The past is prologue to the future, and–here we are–102 years later, in the midst of another calamitous pandemic. The Spanish Flu reached the U.S. in March of 1918; now, just after another Ides of March, the country is plagued—literally—by another deadly influenza.
This one is COVID-19.
We’ve come far since the Spanish Flu surprised the world a century ago; little was known about how to defend against–or rub out–a disease. And so, it tore through the country for more than a year:
“In 1918, as scientists had not yet discovered flu viruses, there were no laboratory tests to detect, or characterize these viruses. There were no vaccines to help prevent flu infection, no antiviral drugs to treat flu illness, and no antibiotics to treat secondary bacterial infections that can be associated with flu infections,” according to the Centers for Disease Control [CDC].
Now, the world is far more intricate. Shortly after the early cases of COVID-19 were reported, cities, states, and the federal government, asked people to adopt nonpharmaceutical interventions to avoid a possible infection, while laboratories–the world over–ramped up research—to somehow–reveal a vaccine.

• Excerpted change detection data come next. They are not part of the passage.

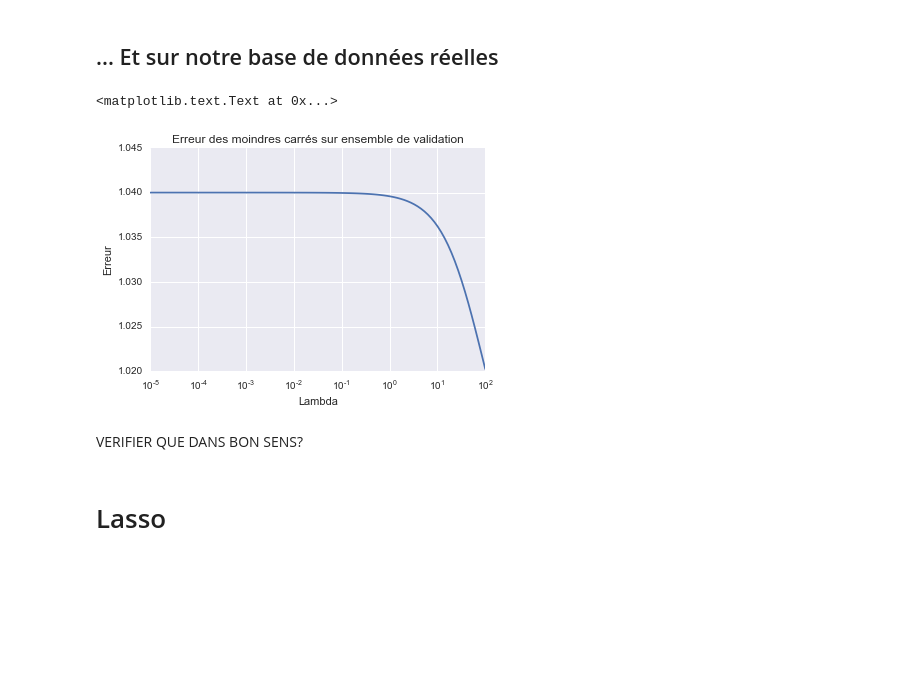
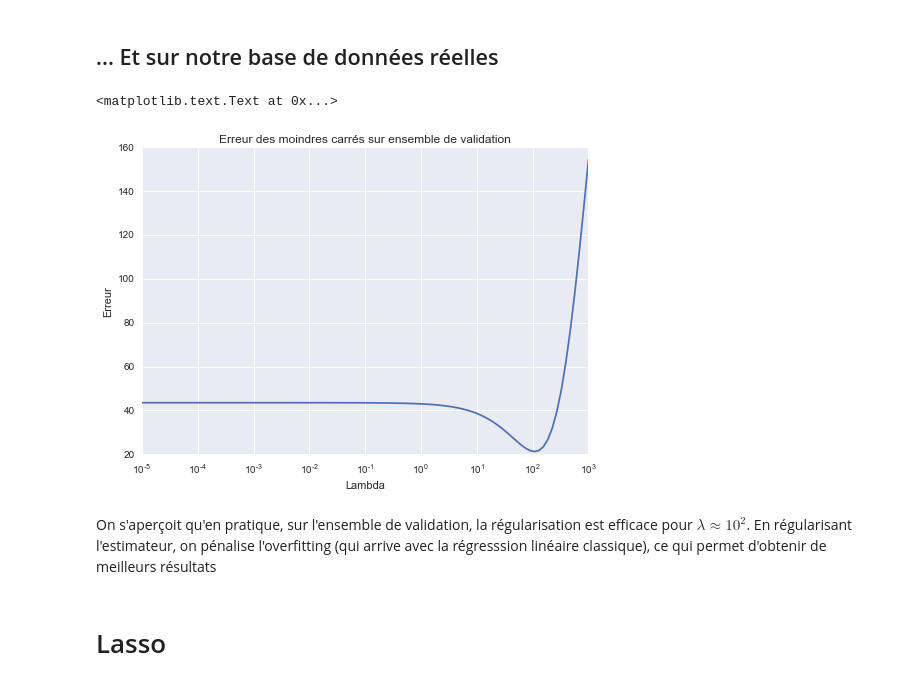
Before and after one commit to PierreBoyeau/regression_tp, a Jupyter notebook: tp1.ipynb, the cells around one changed output. Cells and saved outputs as stored; diff of their text form; code cells hidden in the pictures; blank space fills up the shorter version.

```diff
--- a/tp1.ipynb
+++ b/tp1.ipynb
@@ -329,25 +316,21 @@ plt.ylabel("Erreur")
 Cette fois-ci, la tendance de la courbe est cohérente avec nos attentes concernant la statistique $MSE$
 # %%
 # Création des ensembles d'entraînement/validation pour les données réelles
-frac = 0.8
+frac = 0.9
 indexs = int(len(x_df)*frac)
-x_train, x_valid = x_df[:indexs], x_df[indexs:]
-y_train, y_valid = y_df[:indexs], y_df[indexs:]
-x_train = scale(x_train)
-x_valid = scale(x_valid)
-y_train = scale(y_train)
-y_valid = scale(y_valid)
+
+# Hypothesis : datasets are large enough to suppose that training and validation sets have same mean/std
+x_train, x_valid = X[:indexs], X[indexs:]
+y_train, y_valid = y[:indexs], y[indexs:]
 # %%
 # ... Et sur données simulées
 x_sim, y_sim = gen_linear(a, b, eps_0, n)
-x_sim = resize(x_sim)
+
+x_sim = scale(x_sim)  # Normalisation de x_sim
+
 indexs = int(len(x_sim)*frac)
 x_sim_train, x_sim_valid = x_sim[:indexs], x_sim[indexs:]
 y_sim_train, y_sim_valid = y_sim[:indexs], y_sim[indexs:]
-x_sim_train = scale(x_sim_train)
-x_sim_valid = scale(x_sim_valid)
-y_sim_train = scale(y_sim_train)
-y_sim_valid = scale(y_sim_valid)
 # %% [markdown]
 # Ridge Regression
 # %% [markdown]
@@ -366,10 +349,11 @@ $$\nabla(R_r(w))=0 \Leftrightarrow -X^TY + (X^TX+2\lambda I) w = 0$$
 
 Autrement dit, $\hat{w} = (X^TX+\lambda I)^{-1}X^TY$
 # %%
-def ridge_regress(X, Y, lmd):
-    lig, col = np.shape(X)
-    mat_1 = np.linalg.pinv(np.dot(np.transpose(X), X) + lmd*np.eye(col, col))
-    mat_2 = np.dot(np.transpose(X), Y)
+def ridge_regress(X0, Y0, lmd):
+    X0 = resize(X0)
+    lig, col = np.shape(X0)
+    mat_1 = np.linalg.pinv(np.dot(np.transpose(X0), X0) + lmd*np.eye(col, col))
+    mat_2 = np.dot(np.transpose(X0), Y0)
     return np.dot(mat_1, mat_2)
 # %% [markdown]
 ## Propriétés de la Ridge Regression sur des données simulées ...
@@ -378,10 +360,10 @@ EXPRESSION DE W_TRUE FAUSSE A REVOIR
 # %%
-lmds = np.logspace(-5, 2, num=100)
+lmds = np.logspace(-5, 3, num=100)
 err_mse = []
 err_w = []
 for lmd in lmds:
     w_sim = ridge_regress(x_sim_train, y_sim_train, lmd)
-    err_mse.append(mse(y_sim_valid, np.dot(x_sim_valid, w_sim))[0][0])
+    err_mse.append(mse(y_sim_valid, predict(w_sim, x_sim_valid))[0][0])
     err_w.append(norm(w_sim-w_true))
 # %%
 plt.plot(lmds, err_mse)
@@ -406,22 +388,24 @@ plt.ylabel("Erreur")
 # %%
 mse_real_ridge = []
 w_ridge = []
+mse_ridge_train = []
 for lmd in lmds:
     w = ridge_regress(x_train, y_train, lmd)
-    w_ridge.append(w)
-    mse_real_ridge.append(mse(y_valid, np.dot(x_valid, w)))
+    w_ridge.append(w[1:])
+    mse_real_ridge.append(mse(y_valid, predict(w, x_valid)))
+    mse_ridge_train.append(mse(y_train, predict(w, x_train)))
 
 # Visualisation des données
 plt.plot(lmds, mse_real_ridge)
 plt.xscale('log')
 plt.title('Erreur des moindres carrés sur ensemble de validation')
 plt.xlabel("Lambda")
 plt.ylabel("Erreur")
 # %% [output]
 <matplotlib.text.Text at 0x...>
-[figure, old version]
+[figure, new version]
-# %% [markdown]
-VERIFIER QUE DANS BON SENS?
+# %% [markdown]
+On s'aperçoit qu'en pratique, sur l'ensemble de validation, la régularisation est efficace pour $\lambda \approx 10^2$. En régularisant l'estimateur, on pénalise l'overfitting (qui arrive avec la régresssion linéaire classique), ce qui permet d'obtenir de meilleurs résultats
 # %% [markdown]
 # Lasso
 # %%
```
Also changed, not shown: parts of 32 cells of this notebook.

In 1918, it took America’s public health officials nine months to educate the populace about the dangers of unprotected coughing and sneezing; the public was told to bend its routines and avoid crowds. Now, prevention from four generations back is in vogue.
No doubt, the Spanish Flu whipped up a destructive pandemic. “The Runner Up” goes to poliomyelitis, a viral disease that caused paralysis, mostly in children. During the polio epidemic of 1916, 27,000 were reported, but it didn’t peak until 1952 at 57,000.
A year later, Dr. Jonas Salk, head of the Virus Research Lab at the University of Pittsburgh, announced that he had successfully developed a vaccine. After clinical trials to prove its effectiveness, a national inoculation campaign was begun in 1955; the number of cases consistently declined through 1979—the year the disease was declared: eradicated.
For a better understanding of the Spanish Flu, Polio, and COVID-19 pandemics, the Grateful American Book Prize recommends, Makila Lucier’s novel, A Death-Struck Year, and Jeffrey Kluger’s Splendid Solution: Jonas Salk and the Conquest of Polio.